Now that Star Wars movies are being released in December I have to write about them and Christmas at the same time, and there's only so many ways to tie them together. Is there Christmas in the Star Wars galaxy? Their equivalent is generally considered to be "Life Day", first revealed in 1978's really really really bad "Star Wars Holidy Special", a holiday that Wookiees celebrate by covering their nudity with red robes and evidently taking some kind of psychedelic drug so they can walk through space into a star and listen to Princess Leia sing while she's so coked up that her eyes are pointing in opposite directions like a chameleon and she has to hold onto Chewbacca to stay standing. But the special was actually aired (one and only time) around Thanksgiving, not Christmas.
One of my bishopric members really wanted to read my book, providing an opportunity to see how the more chronologically advanced Mormon demographic will receive it. So far he has been thrilled and not bothered by the thematic elements, cynical critiques of the human condition, or references to evolution.
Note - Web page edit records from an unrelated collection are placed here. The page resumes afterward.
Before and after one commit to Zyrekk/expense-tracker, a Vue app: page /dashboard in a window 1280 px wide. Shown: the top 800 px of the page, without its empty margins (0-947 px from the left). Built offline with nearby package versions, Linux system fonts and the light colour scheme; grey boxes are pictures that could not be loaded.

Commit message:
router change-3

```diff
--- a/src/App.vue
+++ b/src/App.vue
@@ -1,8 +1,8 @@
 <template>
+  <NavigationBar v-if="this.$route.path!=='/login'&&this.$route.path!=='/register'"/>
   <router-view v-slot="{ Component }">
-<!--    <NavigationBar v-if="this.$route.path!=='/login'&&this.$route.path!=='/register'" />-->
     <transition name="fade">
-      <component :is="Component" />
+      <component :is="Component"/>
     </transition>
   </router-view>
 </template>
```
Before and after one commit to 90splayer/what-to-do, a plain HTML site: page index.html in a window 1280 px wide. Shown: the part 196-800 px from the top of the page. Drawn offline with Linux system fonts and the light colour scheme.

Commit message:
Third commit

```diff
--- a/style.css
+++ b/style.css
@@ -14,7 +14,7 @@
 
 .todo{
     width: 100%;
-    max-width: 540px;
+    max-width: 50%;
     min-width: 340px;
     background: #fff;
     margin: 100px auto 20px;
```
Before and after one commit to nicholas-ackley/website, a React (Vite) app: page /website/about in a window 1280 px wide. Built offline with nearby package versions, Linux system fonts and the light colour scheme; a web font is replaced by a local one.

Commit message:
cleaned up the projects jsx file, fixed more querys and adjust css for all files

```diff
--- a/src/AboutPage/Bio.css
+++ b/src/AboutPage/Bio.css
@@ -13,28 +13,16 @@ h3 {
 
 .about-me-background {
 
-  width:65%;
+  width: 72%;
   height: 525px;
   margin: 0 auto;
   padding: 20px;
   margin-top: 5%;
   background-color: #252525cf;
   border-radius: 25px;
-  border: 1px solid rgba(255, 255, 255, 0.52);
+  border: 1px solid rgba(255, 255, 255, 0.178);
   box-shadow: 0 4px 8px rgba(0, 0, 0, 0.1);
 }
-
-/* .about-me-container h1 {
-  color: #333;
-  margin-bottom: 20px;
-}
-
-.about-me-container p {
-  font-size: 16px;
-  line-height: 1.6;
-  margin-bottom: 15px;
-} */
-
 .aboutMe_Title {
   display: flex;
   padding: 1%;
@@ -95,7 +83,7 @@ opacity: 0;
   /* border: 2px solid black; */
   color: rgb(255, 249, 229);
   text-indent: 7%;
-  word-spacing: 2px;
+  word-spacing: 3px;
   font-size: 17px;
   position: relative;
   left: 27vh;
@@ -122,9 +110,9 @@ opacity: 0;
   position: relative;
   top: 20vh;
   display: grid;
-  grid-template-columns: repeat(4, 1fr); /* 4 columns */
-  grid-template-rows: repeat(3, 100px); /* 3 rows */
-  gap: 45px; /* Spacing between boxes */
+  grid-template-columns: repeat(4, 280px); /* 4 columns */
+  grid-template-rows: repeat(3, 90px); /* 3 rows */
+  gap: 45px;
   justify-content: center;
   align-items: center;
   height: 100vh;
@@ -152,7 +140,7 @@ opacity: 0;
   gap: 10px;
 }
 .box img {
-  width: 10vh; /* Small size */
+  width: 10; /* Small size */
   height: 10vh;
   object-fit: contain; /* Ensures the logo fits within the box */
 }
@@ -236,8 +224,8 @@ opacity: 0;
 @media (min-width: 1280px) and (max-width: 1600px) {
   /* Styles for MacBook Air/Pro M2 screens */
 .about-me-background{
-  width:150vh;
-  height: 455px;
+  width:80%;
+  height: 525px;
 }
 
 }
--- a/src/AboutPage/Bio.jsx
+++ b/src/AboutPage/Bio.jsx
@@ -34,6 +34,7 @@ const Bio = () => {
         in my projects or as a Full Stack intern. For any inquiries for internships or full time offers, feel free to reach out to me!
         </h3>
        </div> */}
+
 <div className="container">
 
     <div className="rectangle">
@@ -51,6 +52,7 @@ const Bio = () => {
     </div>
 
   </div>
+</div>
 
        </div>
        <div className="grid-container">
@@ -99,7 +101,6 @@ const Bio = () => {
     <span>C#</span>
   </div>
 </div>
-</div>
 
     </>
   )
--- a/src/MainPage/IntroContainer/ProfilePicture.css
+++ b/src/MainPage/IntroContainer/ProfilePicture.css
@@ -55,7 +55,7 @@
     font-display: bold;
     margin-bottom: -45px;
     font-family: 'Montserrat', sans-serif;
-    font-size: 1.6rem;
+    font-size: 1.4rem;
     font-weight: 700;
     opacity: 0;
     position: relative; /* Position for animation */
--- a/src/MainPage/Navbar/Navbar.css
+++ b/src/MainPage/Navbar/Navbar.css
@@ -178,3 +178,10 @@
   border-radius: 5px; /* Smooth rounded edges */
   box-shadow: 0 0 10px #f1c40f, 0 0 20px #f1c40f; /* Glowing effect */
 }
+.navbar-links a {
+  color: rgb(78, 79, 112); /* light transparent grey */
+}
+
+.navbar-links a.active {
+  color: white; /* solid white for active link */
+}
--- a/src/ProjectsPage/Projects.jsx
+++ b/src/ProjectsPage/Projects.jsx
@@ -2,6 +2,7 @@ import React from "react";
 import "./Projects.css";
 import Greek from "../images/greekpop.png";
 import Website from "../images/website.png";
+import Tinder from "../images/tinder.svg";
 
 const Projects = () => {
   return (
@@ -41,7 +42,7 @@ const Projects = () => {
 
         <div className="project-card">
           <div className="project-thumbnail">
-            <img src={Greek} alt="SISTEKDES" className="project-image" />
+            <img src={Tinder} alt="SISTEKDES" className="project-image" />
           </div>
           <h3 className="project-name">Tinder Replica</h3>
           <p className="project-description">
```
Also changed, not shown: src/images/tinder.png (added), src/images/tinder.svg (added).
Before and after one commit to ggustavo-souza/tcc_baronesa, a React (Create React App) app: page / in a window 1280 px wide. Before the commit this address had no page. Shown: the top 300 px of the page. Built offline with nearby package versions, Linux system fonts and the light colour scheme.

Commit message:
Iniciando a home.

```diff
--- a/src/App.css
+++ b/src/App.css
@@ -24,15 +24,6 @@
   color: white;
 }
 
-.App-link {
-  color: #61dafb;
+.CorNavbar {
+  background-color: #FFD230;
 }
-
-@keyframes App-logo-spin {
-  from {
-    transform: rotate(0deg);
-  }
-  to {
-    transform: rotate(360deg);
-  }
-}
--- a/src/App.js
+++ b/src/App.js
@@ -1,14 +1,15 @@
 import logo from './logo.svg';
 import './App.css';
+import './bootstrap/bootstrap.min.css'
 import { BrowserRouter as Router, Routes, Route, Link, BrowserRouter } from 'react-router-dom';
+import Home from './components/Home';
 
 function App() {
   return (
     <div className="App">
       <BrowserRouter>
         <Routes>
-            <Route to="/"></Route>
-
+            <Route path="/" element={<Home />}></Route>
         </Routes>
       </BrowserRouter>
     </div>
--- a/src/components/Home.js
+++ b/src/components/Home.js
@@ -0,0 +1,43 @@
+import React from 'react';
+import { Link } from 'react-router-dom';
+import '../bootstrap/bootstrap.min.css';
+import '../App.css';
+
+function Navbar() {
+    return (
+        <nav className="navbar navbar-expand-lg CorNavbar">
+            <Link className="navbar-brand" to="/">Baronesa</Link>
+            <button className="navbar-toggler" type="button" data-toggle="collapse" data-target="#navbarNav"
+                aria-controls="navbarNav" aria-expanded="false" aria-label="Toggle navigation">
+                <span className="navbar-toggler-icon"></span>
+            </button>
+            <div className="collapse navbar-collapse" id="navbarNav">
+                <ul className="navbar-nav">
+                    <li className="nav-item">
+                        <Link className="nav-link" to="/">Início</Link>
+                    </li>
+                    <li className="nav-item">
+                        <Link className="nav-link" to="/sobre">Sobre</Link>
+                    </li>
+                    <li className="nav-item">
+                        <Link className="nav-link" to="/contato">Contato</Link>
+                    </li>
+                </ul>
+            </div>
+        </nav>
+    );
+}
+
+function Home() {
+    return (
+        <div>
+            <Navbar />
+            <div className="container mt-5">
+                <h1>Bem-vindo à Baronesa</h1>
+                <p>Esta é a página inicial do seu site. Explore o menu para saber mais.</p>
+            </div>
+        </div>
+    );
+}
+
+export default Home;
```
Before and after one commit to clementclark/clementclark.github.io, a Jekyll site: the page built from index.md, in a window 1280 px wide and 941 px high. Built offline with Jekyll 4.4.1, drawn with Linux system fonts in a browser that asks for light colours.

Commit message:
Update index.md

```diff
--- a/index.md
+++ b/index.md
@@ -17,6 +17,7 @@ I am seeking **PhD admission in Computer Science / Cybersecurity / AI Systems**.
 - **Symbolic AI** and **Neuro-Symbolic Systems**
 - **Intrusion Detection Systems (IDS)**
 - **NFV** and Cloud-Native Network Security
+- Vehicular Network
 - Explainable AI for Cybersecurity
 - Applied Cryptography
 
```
He says he learned some new words for the golf course; "Fardles" and "Space spit" (affectionate homages to Anne McCaffrey's "Dinosaur Planet" and R.L. Stine's "Space Cadets" series, respectively).
Originally I used real swear words, mainly because "The Outsiders" didn't and it totally ruined my suspension of disbelief. "We'll kill each other with broken beer bottles, but we won't swear or talk about sex, no matter how contrived this makes our dialogue at times. Also, we have names like Soda Pop and Pony Boy." So I was just being realistic. But then I read an interview with Dave Wolverton, who was asked how his Mormon faith influenced his writing and said in part: "When I first started writing, I was trained by my professors to try to create natural sounding voices (so if people swear, then you should swear), and I started realizing that I was really not being true to myself. Just because people swear doesn't mean I need to do it in my writing. I decided after my first novel to sort of back off on that, and I've noticed that a lot of other fine bestselling authors do the same - they don’t use any profanity at all." I figured that probably no one would read it because of the swearing, but people might not read it because of the swearing. So I fixed that. Though the concept of having words in our language that we're not supposed to say is still stupid to begin with.
I hope Star Wars doesn't steal all my ideas. "The Force Awakens" had me a little worried when the Millennium Falcon's escape from Tatooine, I mean Jakku, bore somewhat of a resemblance to a similar escape in my book.